Subjects of Persuasive Presentations • Questions of fact • Persuading the audience to accept a view of the facts • Questions of value • Justifying the speaker’s opinion on value judgments • Questions of policy • Persuading people to a specific course of action
The Target Audience • A speaker will seldom be able to persuade all members of the audience • The message must be tailored to the audience • A speaker must decide which portion of the audience that is most desirable to reach • Persuasion is complex
Methods of Persuasion How are audiences persuaded? • They perceived the speaker as being credible • They are won over by the speaker’s evidence • They are convinced by the speaker’s reasoning • Their emotions are touched by the speaker’s ideas or language
Public Speaking and Conversation • The average adult spends 30% of waking time in conversation • Conversation and public speaking both require clear communication • You spend much of your life practicing the art of conversation • Conversation and public speaking require similar skills
Skills Gained by Conversation • Logical organization of thoughts • Tailoring the message to the audience • Telling a story for maximum impact • Adapting to listener feedback
Differences from Conversation • Public speaking is more highly structured • Public speaking requires more formal language • Public speaking requires different methods of delivery
Critical Thinking and Public Speaking Public speaking requires • Sound logic • Organized ideas • Effective thinking • Clear expression • Accurate language
Speaker Message Channel Listener Feedback Interference Situation The Process of Public Speaking
Knowledge of subject Preparation of material Personal credibility Sensitivity to audience Manner of speaking Enthusiasm for speaking The Speaker

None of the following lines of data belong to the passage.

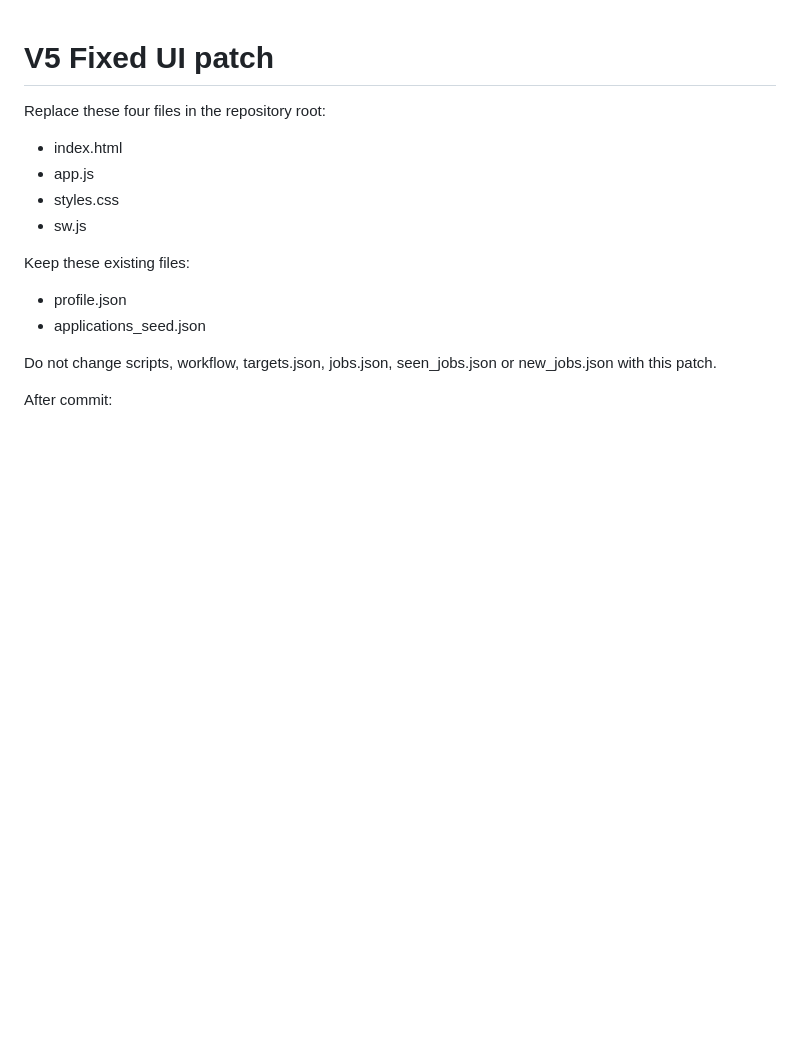
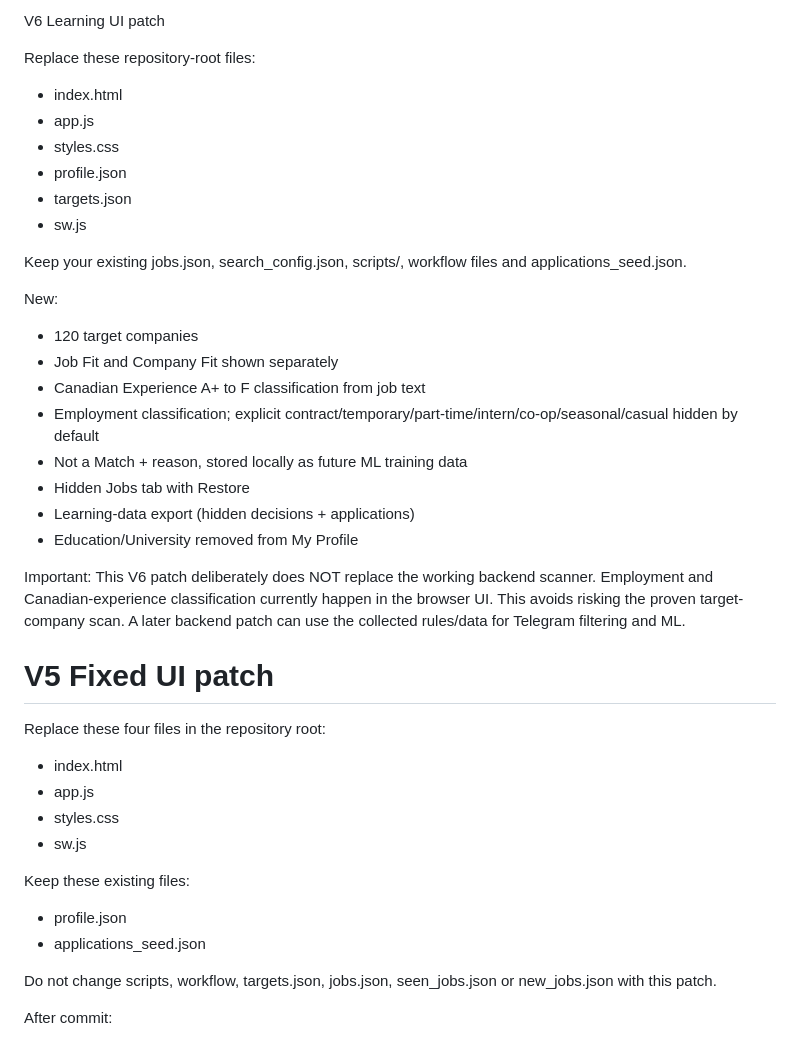
Before and after one commit to andy-ahn1978/rotating-job-watch, a Markdown page: README.md, the part around the change. Drawn GitHub-style; blank space fills up the shorter version.

```diff
--- a/README.md
+++ b/README.md
@@ -1,3 +1,29 @@
+V6 Learning UI patch
+
+Replace these repository-root files:
+- index.html
+- app.js
+- styles.css
+- profile.json
+- targets.json
+- sw.js
+
+Keep your existing jobs.json, search_config.json, scripts/, workflow files and applications_seed.json.
+
+New:
+- 120 target companies
+- Job Fit and Company Fit shown separately
+- Canadian Experience A+ to F classification from job text
+- Employment classification; explicit contract/temporary/part-time/intern/co-op/seasonal/casual hidden by default
+- Not a Match + reason, stored locally as future ML training data
+- Hidden Jobs tab with Restore
+- Learning-data export (hidden decisions + applications)
+- Education/University removed from My Profile
+
+Important:
+This V6 patch deliberately does NOT replace the working backend scanner. Employment and Canadian-experience classification currently happen in the browser UI. This avoids risking the proven target-company scan. A later backend patch can use the collected rules/data for Telegram filtering and ML.
+
+
 # V5 Fixed UI patch
 
 Replace these four files in the repository root:
```
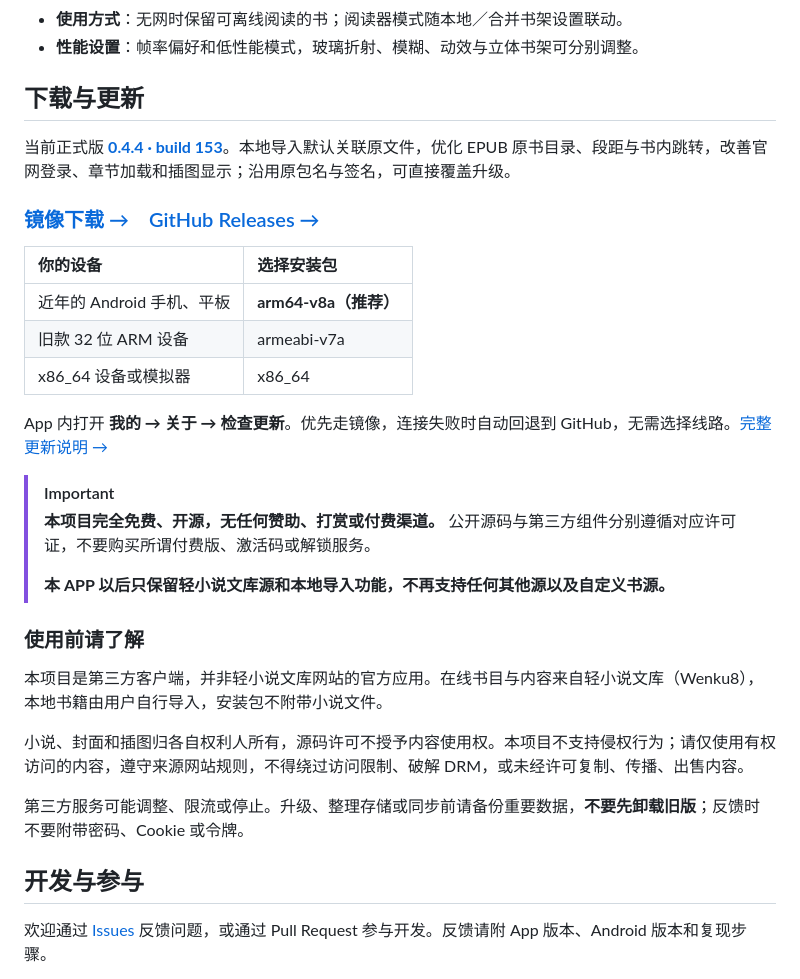
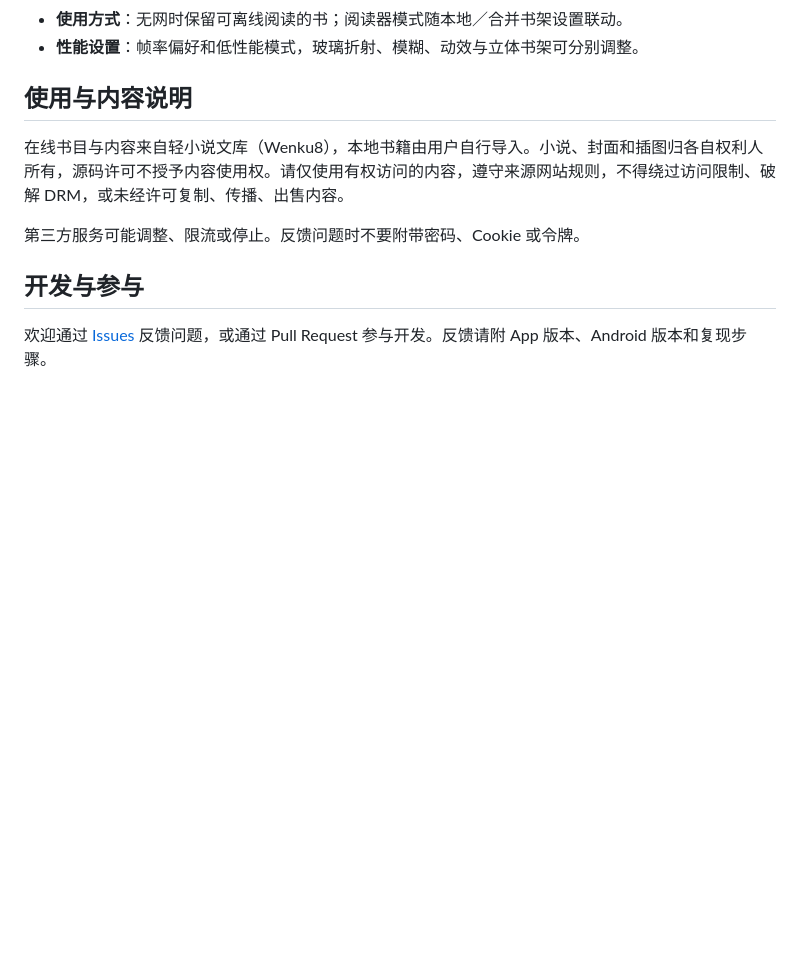
Before and after one commit to Dear-moon/Patchouli_Library, a Markdown page: README.md, the part around one of its changes. GitHub-like rendering; folded sections open; blank space fills up the shorter version.

```diff
--- a/README.md
+++ b/README.md
@@ -86,32 +105,11 @@
 
 </details>
 
-## 下载与更新
+## 使用与内容说明
 
-当前正式版 **[0.4.4 · build 153](https://github.com/mikufoxxx/Wenku8_Flutter/releases/tag/v0.4.4)**。本地导入默认关联原文件，优化 EPUB 原书目录、段距与书内跳转，改善官网登录、章节加载和插图显示；沿用原包名与签名，可直接覆盖升级。
+在线书目与内容来自轻小说文库（Wenku8），本地书籍由用户自行导入。小说、封面和插图归各自权利人所有，源码许可不授予内容使用权。请仅使用有权访问的内容，遵守来源网站规则，不得绕过访问限制、破解 DRM，或未经许可复制、传播、出售内容。
 
-### [镜像下载 →](https://git.3952039.xyz/#releases)　[GitHub Releases →](https://github.com/mikufoxxx/Wenku8_Flutter/releases/latest)
-
-| 你的设备 | 选择安装包 |
-| :-- | :-- |
-| 近年的 Android 手机、平板 | **arm64-v8a（推荐）** |
-| 旧款 32 位 ARM 设备 | armeabi-v7a |
-| x86_64 设备或模拟器 | x86_64 |
-
-App 内打开 **我的 → 关于 → 检查更新**。优先走镜像，连接失败时自动回退到 GitHub，无需选择线路。[完整更新说明 →](CHANGELOG.md)
-
-> [!IMPORTANT]
-> **本项目完全免费、开源，无任何赞助、打赏或付费渠道。** 公开源码与第三方组件分别遵循对应许可证，不要购买所谓付费版、激活码或解锁服务。
->
-> **本 APP 以后只保留轻小说文库源和本地导入功能，不再支持任何其他源以及自定义书源。**
-
-### 使用前请了解
-
-本项目是第三方客户端，并非轻小说文库网站的官方应用。在线书目与内容来自轻小说文库（Wenku8），本地书籍由用户自行导入，安装包不附带小说文件。
-
-小说、封面和插图归各自权利人所有，源码许可不授予内容使用权。本项目不支持侵权行为；请仅使用有权访问的内容，遵守来源网站规则，不得绕过访问限制、破解 DRM，或未经许可复制、传播、出售内容。
-
-第三方服务可能调整、限流或停止。升级、整理存储或同步前请备份重要数据，**不要先卸载旧版**；反馈时不要附带密码、Cookie 或令牌。
+第三方服务可能调整、限流或停止。反馈问题时不要附带密码、Cookie 或令牌。
 
 ## 开发与参与
 
```
Also changed, not shown: other parts of README.md (+32 -13 lines).
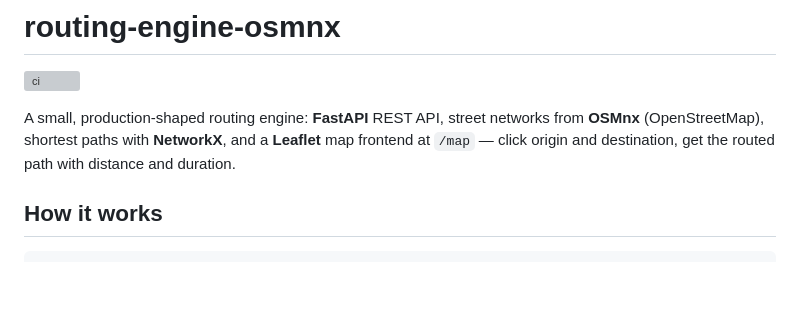
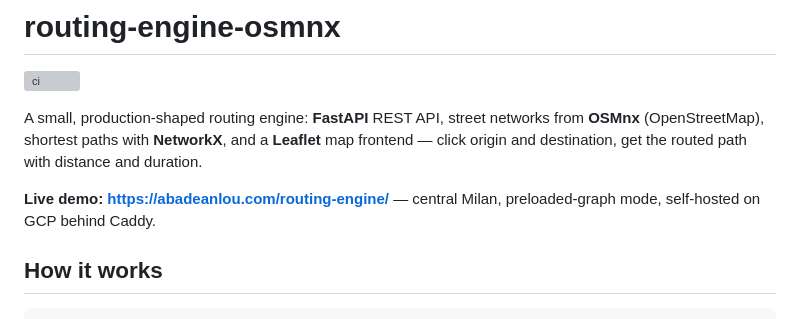
Before and after one commit to abadeanlou/routing-engine-osmnx, a Markdown page: README.md, the part around the change. GitHub-like rendering; blank space fills up the shorter version; grey boxes are pictures that could not be loaded.

Commit message:
Link the live demo

```diff
--- a/README.md
+++ b/README.md
@@ -4,8 +4,11 @@
 
 A small, production-shaped routing engine: **FastAPI** REST API, street
 networks from **OSMnx** (OpenStreetMap), shortest paths with **NetworkX**,
-and a **Leaflet** map frontend at `/map` — click origin and destination,
-get the routed path with distance and duration.
+and a **Leaflet** map frontend — click origin and destination, get the
+routed path with distance and duration.
+
+**Live demo: <https://abadeanlou.com/routing-engine/>** — central Milan,
+preloaded-graph mode, self-hosted on GCP behind Caddy.
 
 ## How it works
 
```
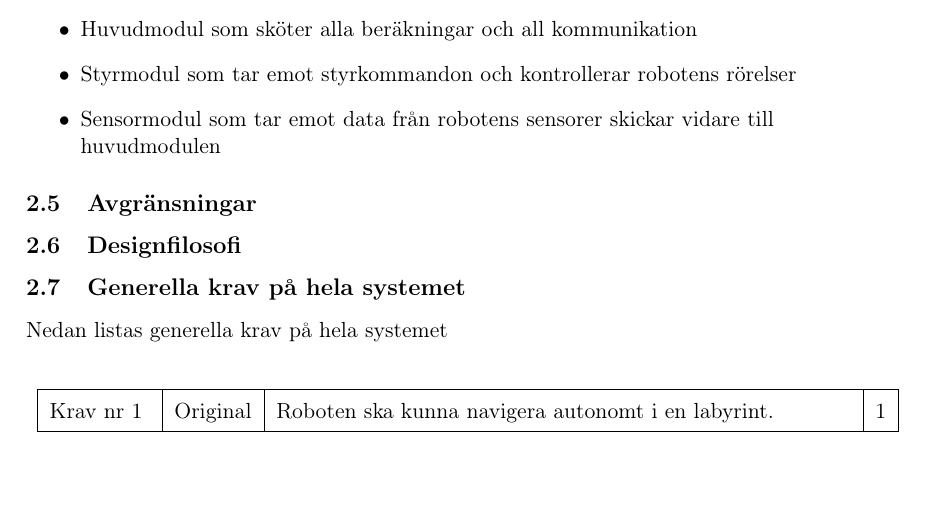
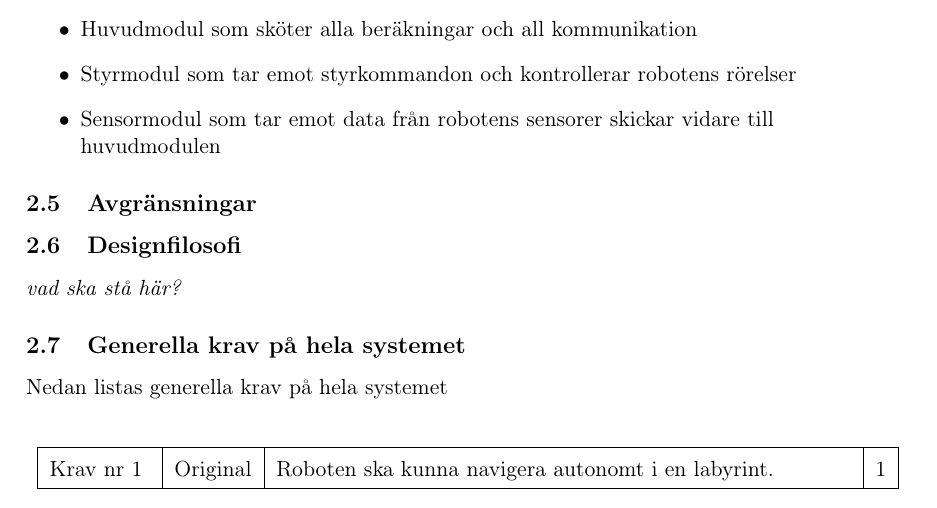
Before and after one commit to ollehu/TSEA56-Grupp-4, a LaTeX document (Dokumentation/Kravspecifikation/kravspec0.1.tex): part of page 8 of 19, cut so that both start at the same text. Compiled offline with pdfLaTeX.

Commit message:
ändrat designfilosofi

```diff
--- a/Dokumentation/Kravspecifikation/kravspec0.1.tex
+++ b/Dokumentation/Kravspecifikation/kravspec0.1.tex
@@ -176,6 +176,7 @@ Roboten ska bestå av följande delsystem:
 \subsection{Avgränsningar}
 
 \subsection{Designfilosofi}
+\textit{vad ska stå här?}
 
 \subsection{Generella krav på hela systemet}
 Nedan listas generella krav på hela systemet
```
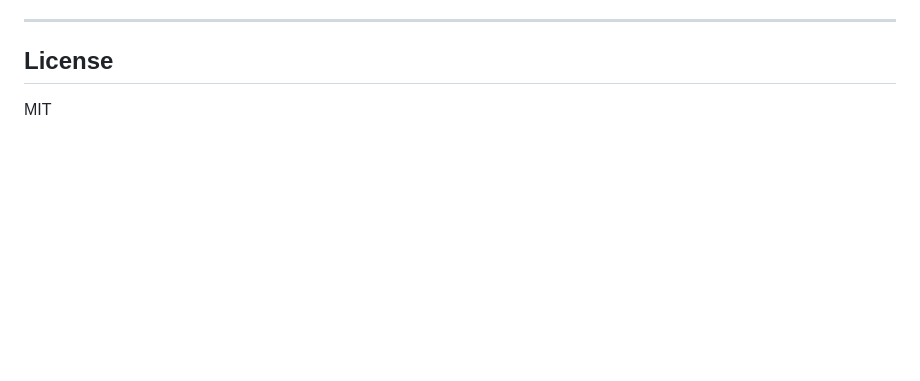
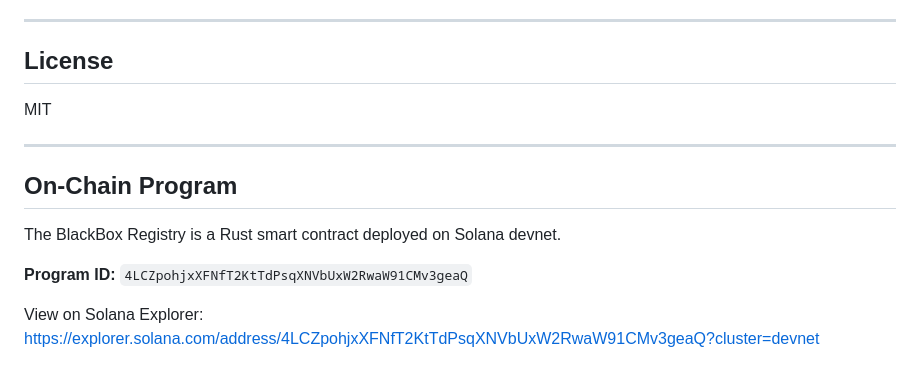
Before and after one commit to 650DataNerd/Blackbox, a Markdown page: README.md, the part around the change. GitHub-like rendering; blank space fills up the shorter version.

Commit message:
docs: add on-chain program address to README

```diff
--- a/README.md
+++ b/README.md
@@ -129,3 +129,14 @@ blackbox/
 ## License
 
 MIT
+
+---
+
+## On-Chain Program
+
+The BlackBox Registry is a Rust smart contract deployed on Solana devnet.
+
+**Program ID:** `4LCZpohjxXFNfT2KtTdPsqXNVbUxW2RwaW91CMv3geaQ`
+
+View on Solana Explorer:
+https://explorer.solana.com/address/4LCZpohjxXFNfT2KtTdPsqXNVbUxW2RwaW91CMv3geaQ?cluster=devnet
```
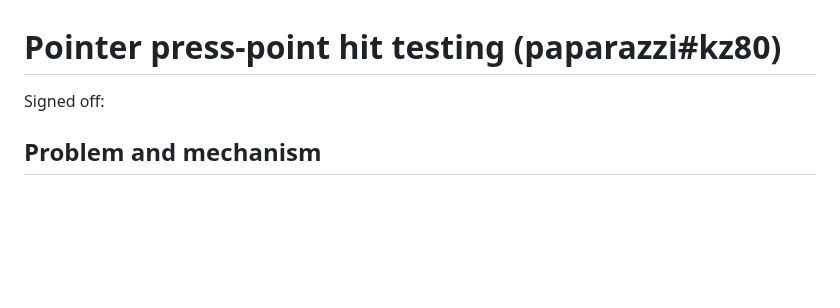
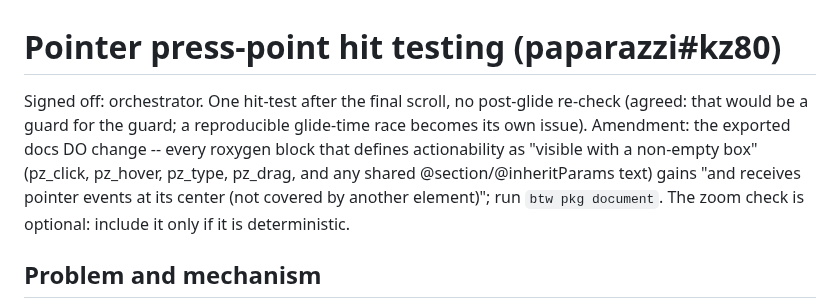
Before and after one commit to posit-dev/paparazzi, a Markdown page: .agents/phases/kz80-pointer-hit-test.md, the part around the change. Rendered like a GitHub page; blank space fills up the shorter version.

Commit message:
docs: sign off kz80 phase note
Refs: paparazzi#kz80

```diff
--- a/.agents/phases/kz80-pointer-hit-test.md
+++ b/.agents/phases/kz80-pointer-hit-test.md
@@ -1,6 +1,6 @@
 # Pointer press-point hit testing (paparazzi#kz80)
 
-Signed off:
+Signed off: orchestrator. One hit-test after the final scroll, no post-glide re-check (agreed: that would be a guard for the guard; a reproducible glide-time race becomes its own issue). Amendment: the exported docs DO change -- every roxygen block that defines actionability as "visible with a non-empty box" (pz_click, pz_hover, pz_type, pz_drag, and any shared @section/@inheritParams text) gains "and receives pointer events at its center (not covered by another element)"; run `btw pkg document`. The zoom check is optional: include it only if it is deterministic.
 
 ## Problem and mechanism
 
```
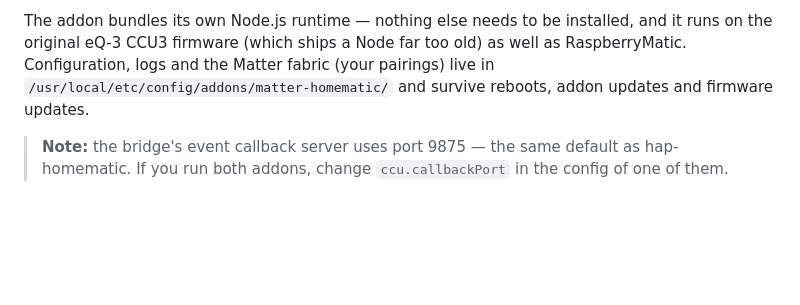
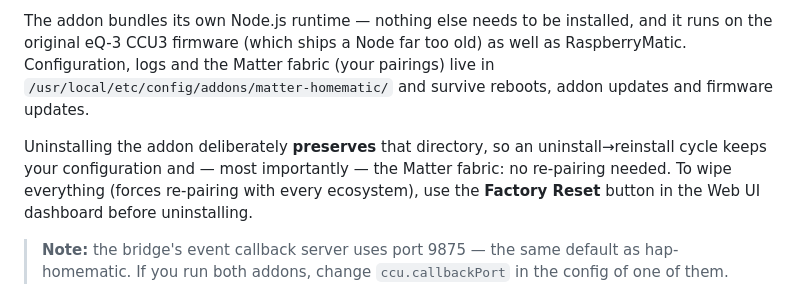
Before and after one commit to nilsmotsch/matter-homematic, a Markdown page: README.md, the part around the change. GitHub-like rendering; blank space fills up the shorter version.

Commit message:
README: document lossless uninstall and Factory Reset

```diff
--- a/README.md
+++ b/README.md
@@ -68,6 +68,8 @@ The recommended setup — the bridge runs directly on the CCU itself:
 4. Pair: the **Dashboard** shows a QR code and manual pairing code — scan it in Apple Home / Google Home / Alexa.
 
 The addon bundles its own Node.js runtime — nothing else needs to be installed, and it runs on the original eQ-3 CCU3 firmware (which ships a Node far too old) as well as RaspberryMatic. Configuration, logs and the Matter fabric (your pairings) live in `/usr/local/etc/config/addons/matter-homematic/` and survive reboots, addon updates and firmware updates.
+
+Uninstalling the addon deliberately **preserves** that directory, so an uninstall→reinstall cycle keeps your configuration and — most importantly — the Matter fabric: no re-pairing needed. To wipe everything (forces re-pairing with every ecosystem), use the **Factory Reset** button in the Web UI dashboard before uninstalling.
 
 > **Note:** the bridge's event callback server uses port 9875 — the same default as hap-homematic. If you run both addons, change `ccu.callbackPort` in the config of one of them.
 
```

The Message • The Message belongs to the Presenter • The goal is to deliver the intended Message • Messages must be organized so listeners can follow